----- DATA RECORDS -----
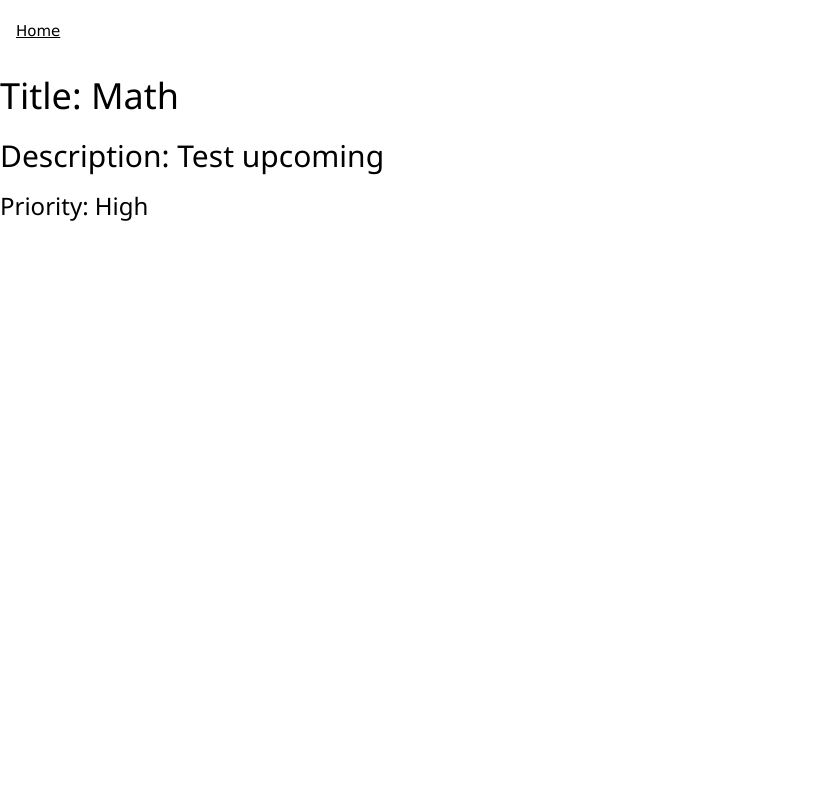
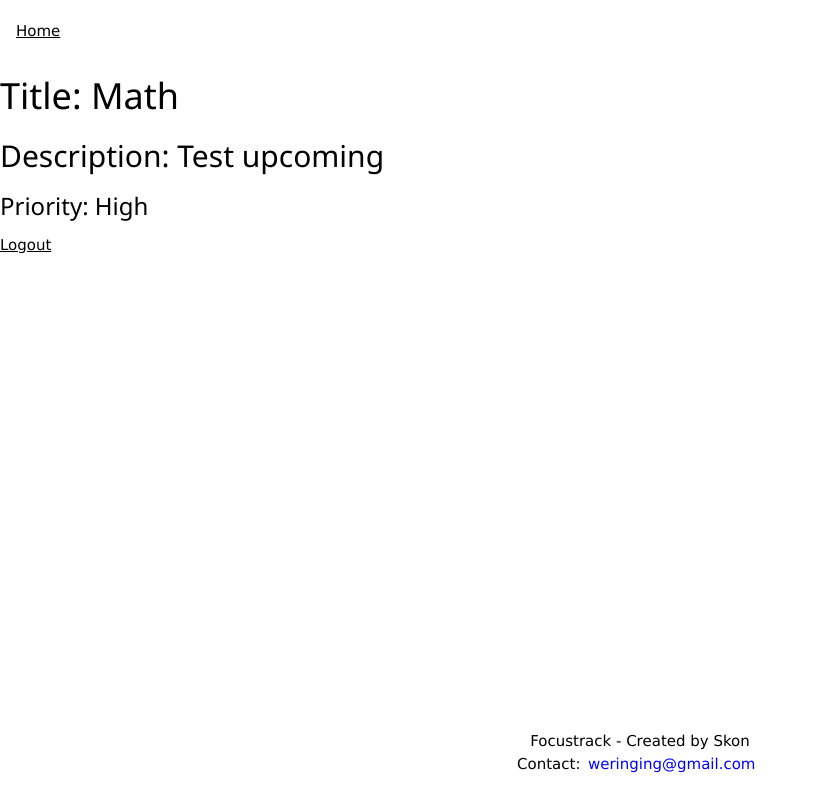
Before and after one commit to skonned/Focustrack, a Flask app: page /task/1 in a window 1280 px wide. Shown: the whole page, without its empty margins (0-818 px from the left). Run offline with Flask 3, Linux system fonts and the light colour scheme.

Commit message:
Added a site footer (incomplete).

```diff
--- a/static/static.css
+++ b/static/static.css
@@ -39,3 +39,25 @@
     margin-bottom: 40px;
     text-align: center;
 }
+
+/* footer */
+
+.site-footer {
+  width: 100%;
+  text-align: center;
+  padding-bottom: 10px;
+  position: fixed;
+  bottom: 0;
+}
+
+
+.site-footer a { /* Makes email blue */
+  color: blue;
+  text-decoration: none;
+  margin: 0 0.5rem;
+}
+
+
+.site-footer a:hover { /* Makes the email have an underline when hovered over */
+  text-decoration: underline;
+}
--- a/templates/base.html
+++ b/templates/base.html
@@ -16,4 +16,12 @@
         {% block content %}{% endblock %}
     </main>
 </body>
+<footer class="site-footer">
+    <p>
+        Focustrack - Created by Skon
+        <br>
+         Contact:<a href="mailto:weringing@gmail.com">weringing@gmail.com</a>
+        <br>
+    </p>
+</footer>
 </html>
--- a/templates/dashboard.html
+++ b/templates/dashboard.html
@@ -24,7 +24,7 @@
     <p> Title: {{ task.title }} | Description: {{ task.description }} | Priority: {{ task.priority }}</p>
     </a>
     <form action="/delete/{{ task.id }}" method="POST" onsubmit="return confirm('Are you sure you want to delete this task?');">
-        <input type="submit" value="delete">
+        <input type="submit" value="Delete Task">
     </form>
 </div>
 {% endfor %}
--- a/templates/task.html
+++ b/templates/task.html
@@ -6,4 +6,6 @@
 <h1>Title: {{ task.title }} </h1>
 <h2>Description: {{ task.description }} </h2>
 <h3>Priority: {{ task.priority }} </h3>
+
+<a href="/logout" class="logout-button">Logout</a>
 {% endblock %}
```
Also changed, not shown: instance/focustrack.db.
-----
TASK TO COMPLETE: Quote every line of the records above exactly; no picture is to be copied.

RESPONSE AREA:
Before and after one commit to skonned/Focustrack, a Flask app: page /task/1 in a window 1280 px wide. Shown: the whole page, without its empty margins (0-818 px from the left). Run offline with Flask 3, Linux system fonts and the light colour scheme.

Commit message:
Added a site footer (incomplete).

```diff
--- a/static/static.css
+++ b/static/static.css
@@ -39,3 +39,25 @@
     margin-bottom: 40px;
     text-align: center;
 }
+
+/* footer */
+
+.site-footer {
+  width: 100%;
+  text-align: center;
+  padding-bottom: 10px;
+  position: fixed;
+  bottom: 0;
+}
+
+
+.site-footer a { /* Makes email blue */
+  color: blue;
+  text-decoration: none;
+  margin: 0 0.5rem;
+}
+
+
+.site-footer a:hover { /* Makes the email have an underline when hovered over */
+  text-decoration: underline;
+}
--- a/templates/base.html
+++ b/templates/base.html
@@ -16,4 +16,12 @@
         {% block content %}{% endblock %}
     </main>
 </body>
+<footer class="site-footer">
+    <p>
+        Focustrack - Created by Skon
+        <br>
+         Contact:<a href="mailto:weringing@gmail.com">weringing@gmail.com</a>
+        <br>
+    </p>
+</footer>
 </html>
--- a/templates/dashboard.html
+++ b/templates/dashboard.html
@@ -24,7 +24,7 @@
     <p> Title: {{ task.title }} | Description: {{ task.description }} | Priority: {{ task.priority }}</p>
     </a>
     <form action="/delete/{{ task.id }}" method="POST" onsubmit="return confirm('Are you sure you want to delete this task?');">
-        <input type="submit" value="delete">
+        <input type="submit" value="Delete Task">
     </form>
 </div>
 {% endfor %}
--- a/templates/task.html
+++ b/templates/task.html
@@ -6,4 +6,6 @@
 <h1>Title: {{ task.title }} </h1>
 <h2>Description: {{ task.description }} </h2>
 <h3>Priority: {{ task.priority }} </h3>
+
+<a href="/logout" class="logout-button">Logout</a>
 {% endblock %}
```
Also changed, not shown: instance/focustrack.db.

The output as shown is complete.